I’ve always been resistant to “networking”. Going up to random people I don’t know and talking myself up seemed ridiculous and weird. I avoided events that were specifically organized for that purpose. It’s not that I can’t talk with people I do, in fact, have a few friends. I just didn’t think the helpfulness of the exercise outweighed the intense awkwardness I would feel.
Turns out, I was wrong. I know, I know, everyone is always saying how important and easy networking is. I don’t think I’m the only person (definitely scientist) that had this same aversion. I hope sharing my (limited) experience will encourage those of you who still think networking is awkward and weird.
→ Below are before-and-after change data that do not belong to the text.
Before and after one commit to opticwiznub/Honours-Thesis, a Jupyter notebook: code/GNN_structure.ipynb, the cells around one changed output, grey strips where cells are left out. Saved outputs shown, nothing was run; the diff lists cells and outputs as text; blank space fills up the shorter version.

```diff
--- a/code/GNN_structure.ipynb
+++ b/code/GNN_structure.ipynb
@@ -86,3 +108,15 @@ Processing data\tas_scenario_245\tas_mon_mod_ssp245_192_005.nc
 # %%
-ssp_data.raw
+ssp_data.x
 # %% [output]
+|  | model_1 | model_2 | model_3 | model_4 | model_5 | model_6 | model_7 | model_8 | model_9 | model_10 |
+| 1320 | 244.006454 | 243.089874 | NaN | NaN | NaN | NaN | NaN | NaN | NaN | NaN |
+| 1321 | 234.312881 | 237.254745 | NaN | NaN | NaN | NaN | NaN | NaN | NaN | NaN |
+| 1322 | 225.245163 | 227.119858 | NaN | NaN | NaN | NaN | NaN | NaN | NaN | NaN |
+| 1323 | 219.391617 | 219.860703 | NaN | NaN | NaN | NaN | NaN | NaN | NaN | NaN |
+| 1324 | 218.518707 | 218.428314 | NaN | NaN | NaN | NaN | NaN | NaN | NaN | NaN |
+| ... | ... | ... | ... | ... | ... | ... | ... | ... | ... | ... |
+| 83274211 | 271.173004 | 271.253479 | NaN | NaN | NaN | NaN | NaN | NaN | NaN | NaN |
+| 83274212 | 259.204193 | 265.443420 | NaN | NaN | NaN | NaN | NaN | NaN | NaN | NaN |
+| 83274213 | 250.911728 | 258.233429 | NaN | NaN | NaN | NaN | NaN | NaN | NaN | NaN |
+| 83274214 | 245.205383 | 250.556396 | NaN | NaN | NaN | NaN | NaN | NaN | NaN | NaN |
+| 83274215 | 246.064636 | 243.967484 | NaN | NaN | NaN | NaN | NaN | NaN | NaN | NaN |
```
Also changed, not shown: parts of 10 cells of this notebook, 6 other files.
When I moved to DC and started my post-doc I was determined to put myself out there both to make new friends and to make job connections. I cold emailed a list of former NIH fellows to see if they would tell me about their current jobs. Most of them said yes, to my shock and horror, because now I actually had to talk with these people. To my surprise, I actually enjoyed talking with them, I learned a great deal about my career options, and it wasn’t awkward at all. After getting my confidence up, I even attended a “networking happy hour”, the event I spent all of my previous life avoiding. Despite being terrified that I was the awkward girl in the room, I was able to chat with at least five different people. Of course it’s hard to walk up to people you don’t know, but at an event like that everyone is expecting it so it’s fine. I haven’t met my new BFF yet or gotten a connection to the perfect job but I am definitely more comfortable meeting new people. The moral of this story is, just talk to people, it won’t be as terrible as you think. Along the way, you may make a new friend or meet someone who knows of the perfect job for you.
Each generation has its “badge of coolness”. For, kids it may be the latest superhero lunchbox. High schoolers need a car, any car. Some 25-30 year old nerds, who shall remain nameless, may feel the need to get a PhD. In the near future any member of the 60-70 year old set without a dissolving electronic implant could be doomed to “uncoolness”. Last Friday, Hwang et al published their work on dissolving electronics in the journal Science. Yes, you read that correctly, dissolving electronics.
One of the most common implantable electronic devices is a pacemaker. A pacemaker helps a heart maintain a constant beat. Sometimes, the need for the implant passes. Making a pacemaker go away requires serious surgery with all the risks to the patient that entails. Making a dissolving pacemaker go away only requires water, and our bodies have plenty of water.
The researchers built the structural components of dissolving electronics out of biocompatible silk from the silkworm cocoons. They were able to adjust how long the silk lasts in the body by subtly changing the processing of the silk. By producing silk that lasts only as long as the device is needed, surgical removal would become unnecessary.
Normally, there are metal components in electronic devices. Dissolving heavy metals into a patient could create more problems than it solves. To address this issue, the researchers used magnesium as a conductor because it is very reactive and because magnesium is a necessary nutrient, it poses no danger to the patient.
Now that these electronics exist, it can’t be long before patients will be receiving temporary, dissolving electronic devices. I, for one, welcome our robot overlords.
Lab notebooks are one of the less glamorous parts of being a scientist. You must meticulously record what you do each day so that some day in the future, someone could read it and replicate that day’s work. Or when you realize you discovered something you would like to patent, you must prove that you indeed thought of it on a particular day.
In the recent Federation of American Societies for Experimental Biology (FASEB) Washington Update, there is a letter to NIH director Francis Collins that supports recommendations from the Biomedical work force working group’s recent report. The report recommends, among other things, shortening the average Ph.D. training time to five years, while increasing training in skills targeting scientific careers outside of academia. How practical would it be to implement these recommendations? Continue reading “Do as we say, not as we did”
Your child tripped on the back steps and has ended up with a long deep gash on their leg. You head to the ER to get it stitched up. Turns out your toddler has other plans and wails and thrashes around whenever the doctors try to take a look. In many ERs around the country the doctor will recommend sedating your child to prevent the trauma your child is experiencing as well as the anguish you must be feeling watching your child suffer.
For the last ten years, evidence has been building that giving young children anesthesia can be bad for their developing nervous system. The evidence in juvenile rodents is extremely compelling while studies in humans show a trend but some variability. Links have been shown between anesthesia before 4 years of age and increased rates of ADHD and cognitive dysfunction. While there are many cases that require surgery before the age of 4, there are often elective surgeries that would be better postponed. Continue reading “Don’t knock out your toddler”